Review: 'Play On!' has layers of fun
Garbled lines, personal tensions and an interfering playwright plague the cast of "Murder Most Foul," which bring laughs to the audience of The Phipps' most recent production "Play On!"
A play within a play, the production follows the cast and crew behind-the-scenes and on-stage as they attempt to prepare for opening night.
The dynamic creates an intimacy with the audience, so they feel they are a part of the cast itself. Watching the actors slip from their "Murder Most Foul" characters into their "real" persona, makes the audience feel like they're really seeing behind-the-scenes, even if it is just another layer of characters. One of the best moments of the performance comes when the group is rehearsing the play within a play, and Violet, played by Lisa Shafer, mixes up her lines, causing her fellow cast members to slip out of their characters. Both audience and actor are laughing together at the mistake, and the audience is a part of the moment.

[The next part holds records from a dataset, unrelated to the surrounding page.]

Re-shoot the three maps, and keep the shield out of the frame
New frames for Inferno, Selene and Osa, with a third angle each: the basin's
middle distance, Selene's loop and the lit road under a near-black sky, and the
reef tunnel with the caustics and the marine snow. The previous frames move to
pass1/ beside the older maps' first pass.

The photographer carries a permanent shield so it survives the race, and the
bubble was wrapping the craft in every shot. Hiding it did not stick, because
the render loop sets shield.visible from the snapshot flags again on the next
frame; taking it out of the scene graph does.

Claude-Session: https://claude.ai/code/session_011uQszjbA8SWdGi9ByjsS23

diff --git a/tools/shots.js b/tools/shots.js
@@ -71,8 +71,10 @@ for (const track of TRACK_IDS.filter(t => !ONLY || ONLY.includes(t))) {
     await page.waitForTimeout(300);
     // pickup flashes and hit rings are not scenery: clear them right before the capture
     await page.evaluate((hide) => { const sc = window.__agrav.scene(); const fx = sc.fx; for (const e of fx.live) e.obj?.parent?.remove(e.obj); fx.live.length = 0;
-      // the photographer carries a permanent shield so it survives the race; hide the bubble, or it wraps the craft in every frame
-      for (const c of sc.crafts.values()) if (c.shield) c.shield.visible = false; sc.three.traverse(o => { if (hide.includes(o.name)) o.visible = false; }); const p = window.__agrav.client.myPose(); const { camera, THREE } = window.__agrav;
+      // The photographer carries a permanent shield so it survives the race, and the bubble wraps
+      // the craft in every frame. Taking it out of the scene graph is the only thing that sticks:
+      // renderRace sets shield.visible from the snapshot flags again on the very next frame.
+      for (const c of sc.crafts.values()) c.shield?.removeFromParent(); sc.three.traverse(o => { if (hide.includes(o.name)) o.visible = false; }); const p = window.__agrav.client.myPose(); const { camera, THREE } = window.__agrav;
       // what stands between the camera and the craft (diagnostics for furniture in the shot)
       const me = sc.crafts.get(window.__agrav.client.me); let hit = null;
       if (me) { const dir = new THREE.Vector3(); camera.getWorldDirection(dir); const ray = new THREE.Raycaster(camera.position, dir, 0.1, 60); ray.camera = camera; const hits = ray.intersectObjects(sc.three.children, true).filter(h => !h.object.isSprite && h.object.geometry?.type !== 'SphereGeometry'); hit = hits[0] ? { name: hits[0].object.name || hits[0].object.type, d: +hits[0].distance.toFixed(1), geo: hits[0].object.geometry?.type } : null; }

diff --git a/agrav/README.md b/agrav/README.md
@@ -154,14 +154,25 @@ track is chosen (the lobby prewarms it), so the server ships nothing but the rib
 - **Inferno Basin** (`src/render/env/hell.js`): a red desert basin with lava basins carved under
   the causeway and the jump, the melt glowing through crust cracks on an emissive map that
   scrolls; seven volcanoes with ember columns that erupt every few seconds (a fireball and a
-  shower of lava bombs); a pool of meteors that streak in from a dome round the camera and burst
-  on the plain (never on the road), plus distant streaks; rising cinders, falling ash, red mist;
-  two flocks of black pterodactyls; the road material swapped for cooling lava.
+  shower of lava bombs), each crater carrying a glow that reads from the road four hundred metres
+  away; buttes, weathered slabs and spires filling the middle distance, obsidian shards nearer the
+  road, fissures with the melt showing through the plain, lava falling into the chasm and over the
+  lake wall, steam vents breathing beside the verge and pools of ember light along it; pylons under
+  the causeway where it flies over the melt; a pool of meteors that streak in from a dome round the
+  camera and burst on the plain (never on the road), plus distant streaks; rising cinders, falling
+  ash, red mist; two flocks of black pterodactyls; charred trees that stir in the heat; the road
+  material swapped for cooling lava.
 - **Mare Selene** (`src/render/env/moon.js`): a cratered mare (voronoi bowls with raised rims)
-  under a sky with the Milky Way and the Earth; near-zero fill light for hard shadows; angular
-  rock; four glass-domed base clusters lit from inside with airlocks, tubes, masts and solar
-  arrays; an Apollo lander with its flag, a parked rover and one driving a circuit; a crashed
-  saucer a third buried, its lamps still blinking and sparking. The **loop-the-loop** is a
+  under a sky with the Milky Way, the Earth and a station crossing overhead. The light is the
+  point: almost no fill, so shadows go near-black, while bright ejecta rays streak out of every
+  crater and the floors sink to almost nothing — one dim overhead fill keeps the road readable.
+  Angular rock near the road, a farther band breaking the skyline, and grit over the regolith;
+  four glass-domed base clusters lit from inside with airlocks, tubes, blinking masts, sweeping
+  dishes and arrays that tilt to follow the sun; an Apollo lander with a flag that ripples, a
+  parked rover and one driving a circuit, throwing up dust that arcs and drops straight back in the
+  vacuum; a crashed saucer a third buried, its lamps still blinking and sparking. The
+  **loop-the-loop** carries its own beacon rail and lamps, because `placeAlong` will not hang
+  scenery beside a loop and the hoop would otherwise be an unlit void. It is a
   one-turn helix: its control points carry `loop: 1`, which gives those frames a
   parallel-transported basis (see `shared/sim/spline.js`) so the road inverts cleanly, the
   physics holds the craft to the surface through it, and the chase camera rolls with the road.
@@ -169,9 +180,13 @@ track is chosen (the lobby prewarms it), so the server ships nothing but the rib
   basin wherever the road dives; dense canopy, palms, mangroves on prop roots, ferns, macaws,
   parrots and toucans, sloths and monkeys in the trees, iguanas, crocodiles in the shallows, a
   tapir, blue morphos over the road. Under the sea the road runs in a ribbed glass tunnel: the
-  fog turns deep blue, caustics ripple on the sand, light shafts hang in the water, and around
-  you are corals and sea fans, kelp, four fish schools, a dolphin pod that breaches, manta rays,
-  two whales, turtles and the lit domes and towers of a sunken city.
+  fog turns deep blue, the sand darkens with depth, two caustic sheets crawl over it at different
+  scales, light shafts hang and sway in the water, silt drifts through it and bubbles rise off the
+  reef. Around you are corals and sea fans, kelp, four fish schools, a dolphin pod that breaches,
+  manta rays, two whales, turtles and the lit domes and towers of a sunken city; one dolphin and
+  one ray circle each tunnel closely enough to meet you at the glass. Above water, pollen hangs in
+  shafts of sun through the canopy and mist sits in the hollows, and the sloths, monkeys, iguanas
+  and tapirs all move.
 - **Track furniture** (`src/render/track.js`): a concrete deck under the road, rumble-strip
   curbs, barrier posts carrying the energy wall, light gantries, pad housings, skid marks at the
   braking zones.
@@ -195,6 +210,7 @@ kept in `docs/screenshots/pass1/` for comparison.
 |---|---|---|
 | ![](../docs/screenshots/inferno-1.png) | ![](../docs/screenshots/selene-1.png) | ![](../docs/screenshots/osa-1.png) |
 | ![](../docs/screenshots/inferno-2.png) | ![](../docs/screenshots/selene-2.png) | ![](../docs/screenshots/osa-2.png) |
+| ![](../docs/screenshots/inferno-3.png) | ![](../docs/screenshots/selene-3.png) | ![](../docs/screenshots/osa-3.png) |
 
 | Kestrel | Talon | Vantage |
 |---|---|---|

The multiple layers of characters also brings multiple layers of humor. Audiences can laugh and enjoy the barbs thrown between cast and crew members behind the scenes. Then once the director calls "curtain," new humor is found in the often exaggerated motions and overacting the actors take on while in character.
When the premiere comes around in act three, the audience is laughing the whole way through.
Hudson locals Jack Clauss and Karla Haas provide the backstage dynamics as stage manager Algie and crew member Louise, alternating between throwing each other under the bus and helping each other out. Clauss' sarcastic remarks, always perfectly timed, are one of the funniest parts of the play. Shafer, Olivia Martin, Colin Eral, Andrew Robertson, Darcy McDowell and Mike Brown impressively take on two roles as the cast members of "Murder Most Foul," slipping between fancy lords and ladies and exasperated actors easily.
Anne Spradley takes on the interrupting personality of the playwright Phyllis who comes in "you-hooing" at the worst moments to make drastic changes to the scripts. Her giddy, sometimes clueless manner helps the audience once again relate to the actors, feeling their frustration. Tricia Cook as director Gerry attempts, and usually fails, to rein everything in, adding to the laughs.
The staging shows the progress a real production might have, going from metal chairs to a few real pieces to fully furnished throughout the three acts.
Overall, "Play On!" captures the authenticity of what goes into putting on a production like this. From the coffee breaks to wardrobe malfunctions, it all feels like the audience is peeking backstage.
"Play On!" runs July 14-30 with shows on Fridays and Saturdays at 7:30 p.m. and Sundays at 2:30 p.m. Tickets are $26 for adults and $19 for students.